Return all lines below containing the word "septiembre".

BEGIN AVAILABLE DATA

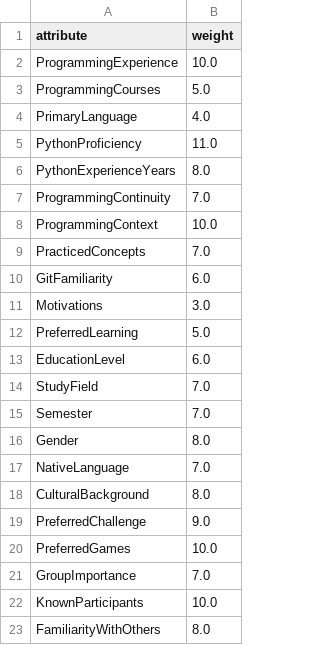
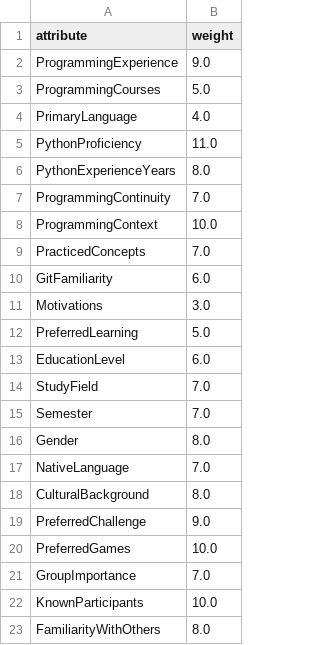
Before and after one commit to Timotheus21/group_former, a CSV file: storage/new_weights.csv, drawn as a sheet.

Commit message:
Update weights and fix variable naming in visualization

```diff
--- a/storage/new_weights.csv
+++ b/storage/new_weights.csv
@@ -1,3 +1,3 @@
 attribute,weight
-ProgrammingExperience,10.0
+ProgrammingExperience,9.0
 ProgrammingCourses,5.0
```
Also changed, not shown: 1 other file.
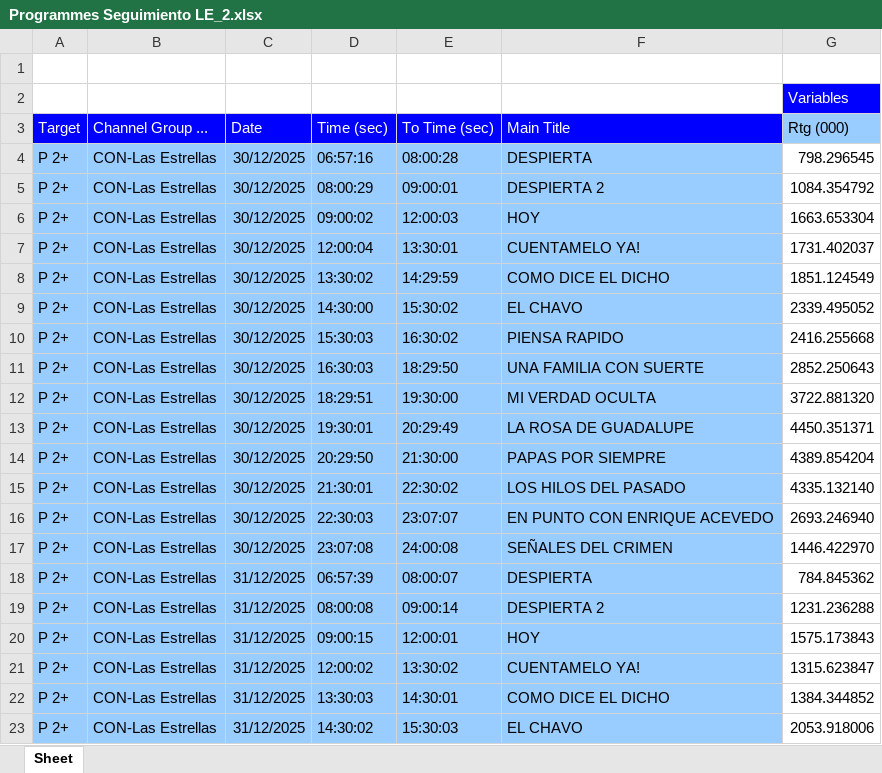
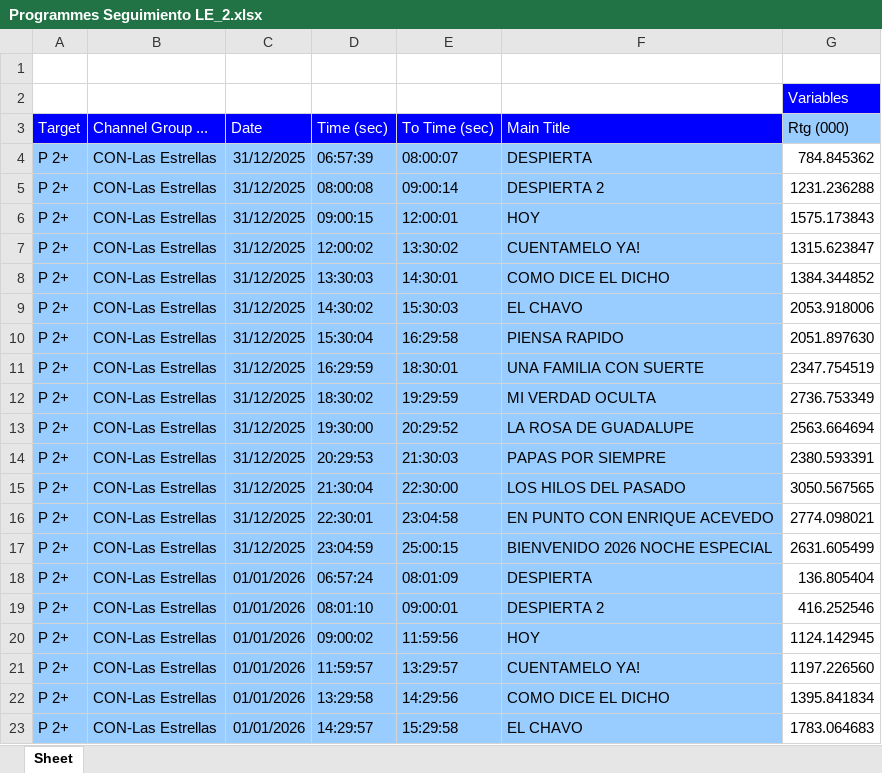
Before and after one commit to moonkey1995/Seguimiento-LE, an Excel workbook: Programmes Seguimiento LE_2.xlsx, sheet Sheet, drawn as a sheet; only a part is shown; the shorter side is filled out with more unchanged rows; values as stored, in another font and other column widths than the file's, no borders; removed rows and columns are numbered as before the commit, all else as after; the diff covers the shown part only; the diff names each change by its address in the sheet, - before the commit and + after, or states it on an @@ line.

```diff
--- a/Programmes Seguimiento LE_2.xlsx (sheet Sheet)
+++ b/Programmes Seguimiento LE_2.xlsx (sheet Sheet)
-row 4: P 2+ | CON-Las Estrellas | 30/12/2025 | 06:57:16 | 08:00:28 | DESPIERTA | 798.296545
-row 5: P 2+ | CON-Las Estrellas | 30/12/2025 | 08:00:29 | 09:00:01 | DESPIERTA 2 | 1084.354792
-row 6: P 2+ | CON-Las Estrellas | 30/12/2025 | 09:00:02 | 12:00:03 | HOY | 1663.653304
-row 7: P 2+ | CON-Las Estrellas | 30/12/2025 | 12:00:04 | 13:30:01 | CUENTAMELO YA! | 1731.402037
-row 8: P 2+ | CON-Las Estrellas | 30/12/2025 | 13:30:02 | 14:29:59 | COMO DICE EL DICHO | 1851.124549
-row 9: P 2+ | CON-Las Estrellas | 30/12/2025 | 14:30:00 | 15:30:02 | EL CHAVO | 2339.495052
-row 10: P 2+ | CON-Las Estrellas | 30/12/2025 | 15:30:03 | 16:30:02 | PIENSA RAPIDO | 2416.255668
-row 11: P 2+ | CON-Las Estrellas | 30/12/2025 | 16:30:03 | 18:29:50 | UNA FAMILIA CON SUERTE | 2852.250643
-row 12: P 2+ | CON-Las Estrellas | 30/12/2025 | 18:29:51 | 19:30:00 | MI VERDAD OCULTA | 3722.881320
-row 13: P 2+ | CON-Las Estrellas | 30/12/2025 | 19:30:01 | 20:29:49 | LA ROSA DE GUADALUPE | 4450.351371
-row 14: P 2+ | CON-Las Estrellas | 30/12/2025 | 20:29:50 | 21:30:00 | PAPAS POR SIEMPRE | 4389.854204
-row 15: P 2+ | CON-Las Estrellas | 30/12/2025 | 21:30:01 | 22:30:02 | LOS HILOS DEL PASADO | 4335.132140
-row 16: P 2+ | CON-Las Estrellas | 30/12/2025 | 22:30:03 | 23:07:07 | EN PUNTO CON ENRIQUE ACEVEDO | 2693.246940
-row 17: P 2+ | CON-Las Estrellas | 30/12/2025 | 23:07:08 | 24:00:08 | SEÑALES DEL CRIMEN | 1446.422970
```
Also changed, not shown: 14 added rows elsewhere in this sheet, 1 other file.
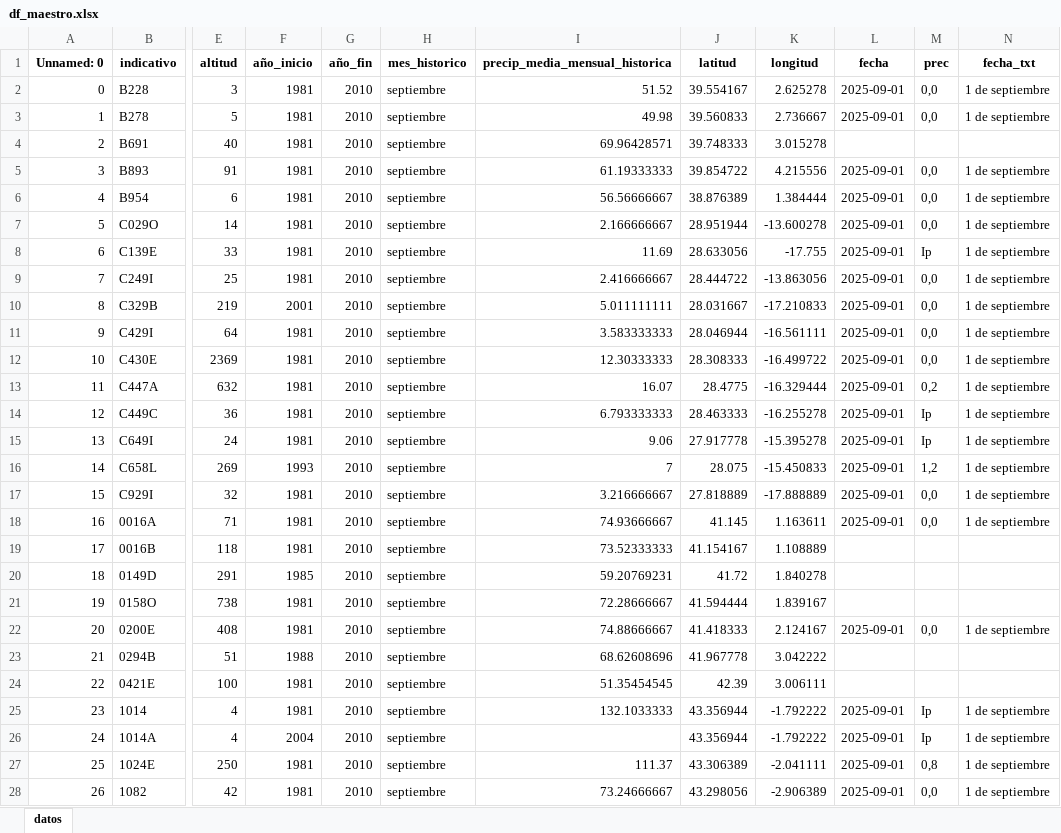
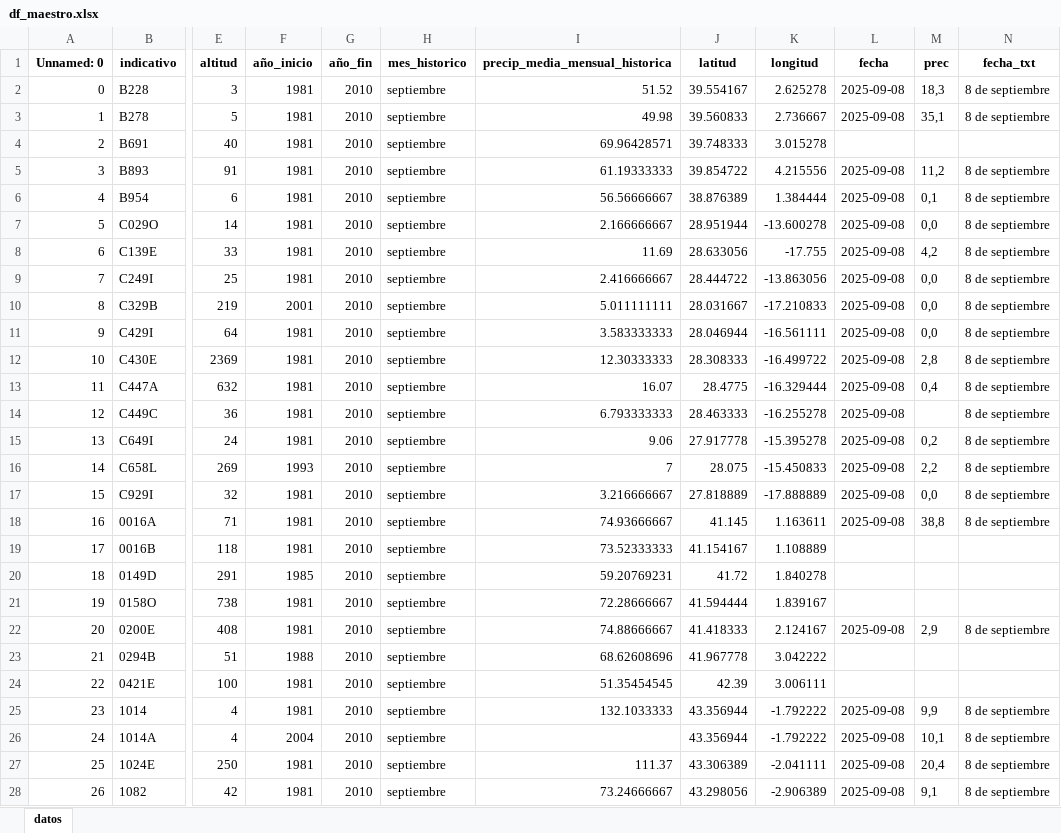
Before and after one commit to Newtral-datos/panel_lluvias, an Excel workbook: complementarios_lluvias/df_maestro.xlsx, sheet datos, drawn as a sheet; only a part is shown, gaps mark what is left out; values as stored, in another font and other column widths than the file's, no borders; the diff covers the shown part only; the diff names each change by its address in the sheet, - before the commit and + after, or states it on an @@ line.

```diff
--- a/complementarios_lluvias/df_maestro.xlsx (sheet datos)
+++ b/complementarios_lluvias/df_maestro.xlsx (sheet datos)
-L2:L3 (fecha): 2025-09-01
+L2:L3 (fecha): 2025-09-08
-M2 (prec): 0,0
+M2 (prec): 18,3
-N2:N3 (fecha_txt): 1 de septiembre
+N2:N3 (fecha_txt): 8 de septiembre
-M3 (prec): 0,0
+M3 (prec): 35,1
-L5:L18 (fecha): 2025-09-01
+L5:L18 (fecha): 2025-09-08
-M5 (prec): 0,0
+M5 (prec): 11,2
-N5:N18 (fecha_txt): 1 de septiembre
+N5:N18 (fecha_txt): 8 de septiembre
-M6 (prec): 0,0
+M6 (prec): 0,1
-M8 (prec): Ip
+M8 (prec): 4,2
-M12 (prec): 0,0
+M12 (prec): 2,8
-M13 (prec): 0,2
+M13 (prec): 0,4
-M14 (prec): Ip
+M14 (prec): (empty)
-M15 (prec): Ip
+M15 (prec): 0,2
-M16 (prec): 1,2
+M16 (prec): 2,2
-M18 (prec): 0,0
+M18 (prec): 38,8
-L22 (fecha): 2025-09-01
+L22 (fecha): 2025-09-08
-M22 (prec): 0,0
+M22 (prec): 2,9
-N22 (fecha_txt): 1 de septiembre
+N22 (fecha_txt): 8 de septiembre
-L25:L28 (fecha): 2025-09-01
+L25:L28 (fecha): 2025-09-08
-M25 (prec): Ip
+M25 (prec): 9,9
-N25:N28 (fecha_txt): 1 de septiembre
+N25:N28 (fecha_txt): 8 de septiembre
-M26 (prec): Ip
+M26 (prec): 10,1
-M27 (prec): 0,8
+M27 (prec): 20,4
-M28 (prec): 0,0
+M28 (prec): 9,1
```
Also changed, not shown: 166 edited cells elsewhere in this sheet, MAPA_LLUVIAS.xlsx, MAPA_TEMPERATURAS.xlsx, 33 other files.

END AVAILABLE DATA

**SOLUTION TO THIS EXERCISE**
-N2:N3 (fecha_txt): 1 de septiembre
+N2:N3 (fecha_txt): 8 de septiembre
-N5:N18 (fecha_txt): 1 de septiembre
+N5:N18 (fecha_txt): 8 de septiembre
-N22 (fecha_txt): 1 de septiembre
+N22 (fecha_txt): 8 de septiembre
-N25:N28 (fecha_txt): 1 de septiembre
+N25:N28 (fecha_txt): 8 de septiembre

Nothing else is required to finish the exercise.